[Entries taken from a collection]
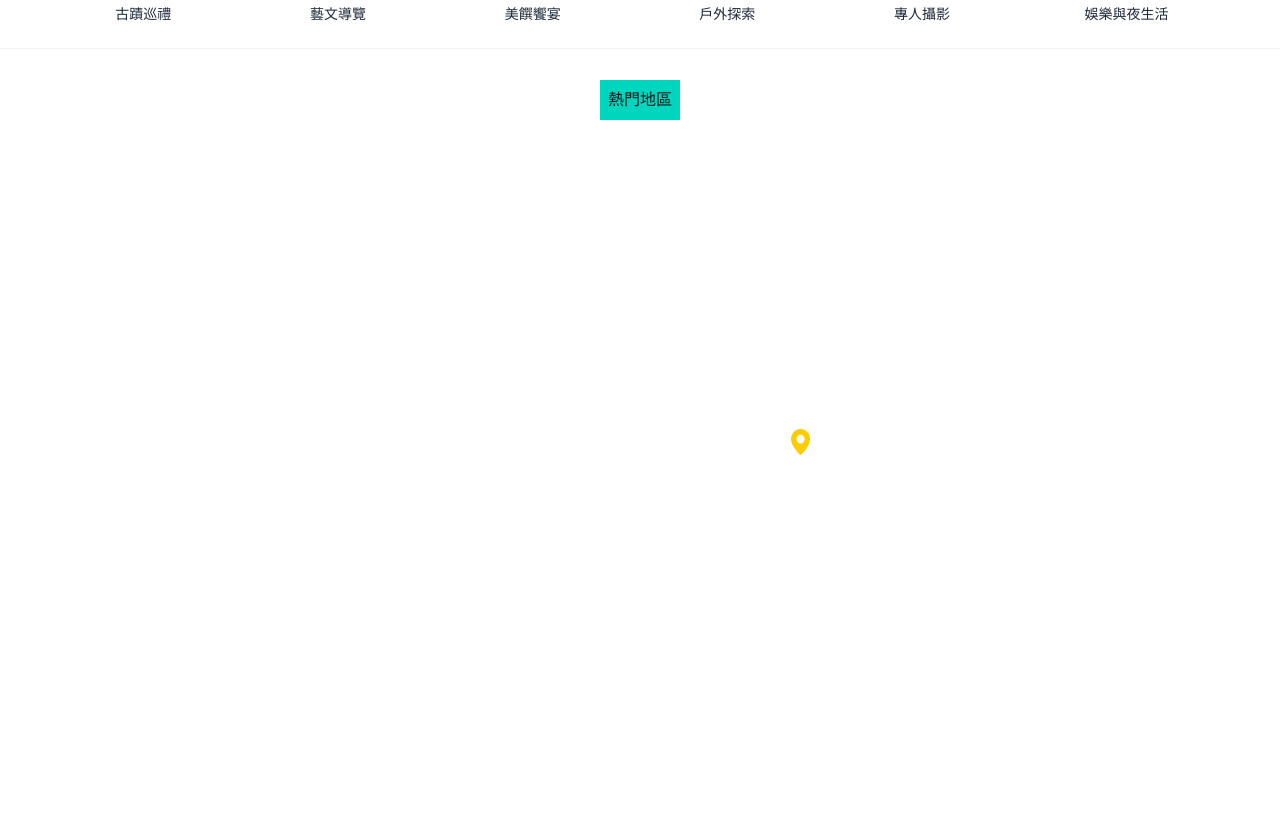
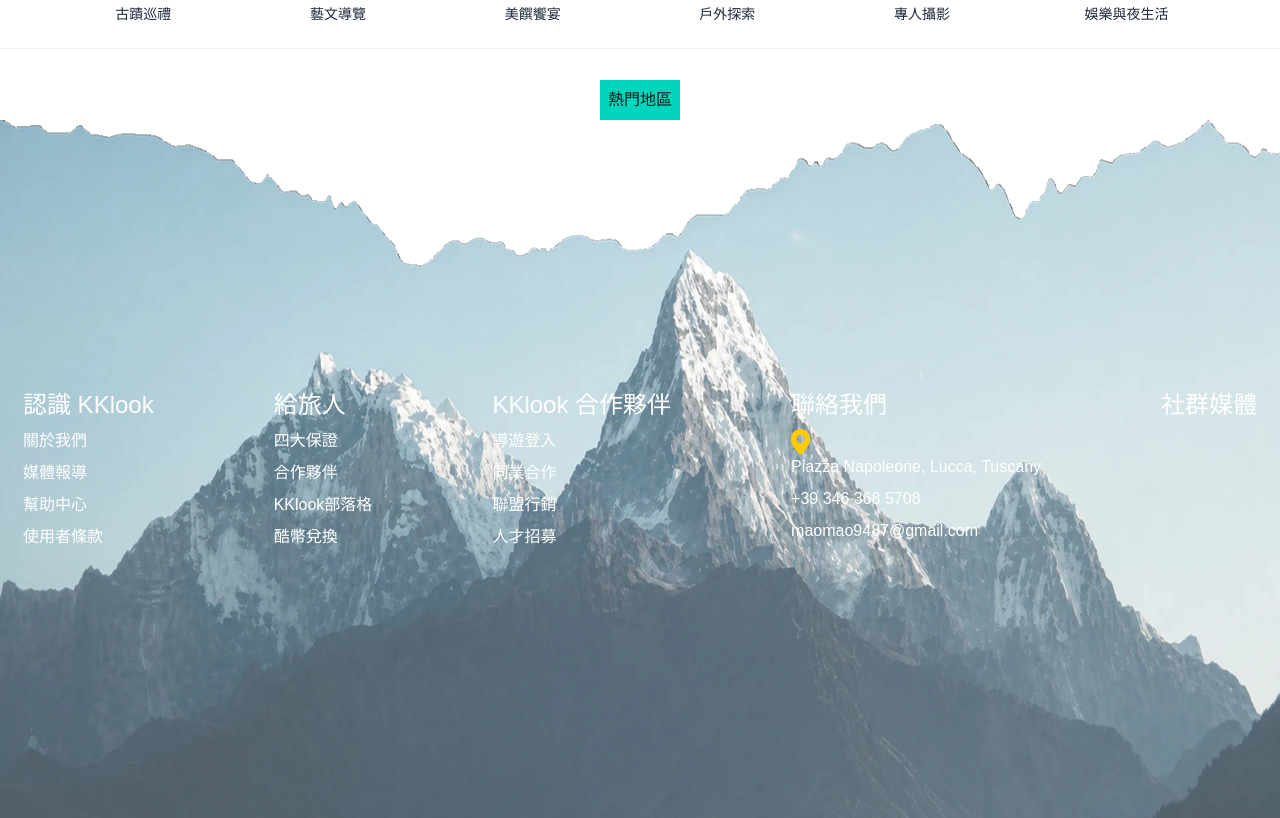
Before and after one commit to CTP0805/next, a Next.js app: page / in a window 1280 px wide. Shown: the part 1040-1858 px from the top of the page. Built offline with nearby package versions, Linux system fonts and the light colour scheme.

Commit message:
修正Footer.tsx圖片背景不見問題

```diff
--- a/components/Footer.tsx
+++ b/components/Footer.tsx
@@ -9,11 +9,11 @@ export default function Footer() {
       <Image
         src="/images/footer.webp"
         alt="Hero Background"
-        className="-z-10 h-full w-full object-fill"
+        className="z-1 h-full w-full object-fill"
         fill
       />
       {/* 2. 內層容器：限制最大寬度、水平置中並設定間距 */}
-      <div className="mx-auto hidden max-w-7xl gap-30 text-white md:flex">
+      <div className="z-2 mx-auto hidden max-w-7xl gap-30 text-white md:flex">
         <nav className="flex flex-col gap-2">
           <h6 className="text-xl md:text-2xl">認識 KKlook</h6>
           <Link href="/about" className="link link-hover">
```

- [PROBLEM TO WORK ON]
Output the data exactly. Leave every picture out.

- [SOLUTION TO THIS PROBLEM]
Before and after one commit to CTP0805/next, a Next.js app: page / in a window 1280 px wide. Shown: the part 1040-1858 px from the top of the page. Built offline with nearby package versions, Linux system fonts and the light colour scheme.

Commit message:
修正Footer.tsx圖片背景不見問題

```diff
--- a/components/Footer.tsx
+++ b/components/Footer.tsx
@@ -9,11 +9,11 @@ export default function Footer() {
       <Image
         src="/images/footer.webp"
         alt="Hero Background"
-        className="-z-10 h-full w-full object-fill"
+        className="z-1 h-full w-full object-fill"
         fill
       />
       {/* 2. 內層容器：限制最大寬度、水平置中並設定間距 */}
-      <div className="mx-auto hidden max-w-7xl gap-30 text-white md:flex">
+      <div className="z-2 mx-auto hidden max-w-7xl gap-30 text-white md:flex">
         <nav className="flex flex-col gap-2">
           <h6 className="text-xl md:text-2xl">認識 KKlook</h6>
           <Link href="/about" className="link link-hover">
```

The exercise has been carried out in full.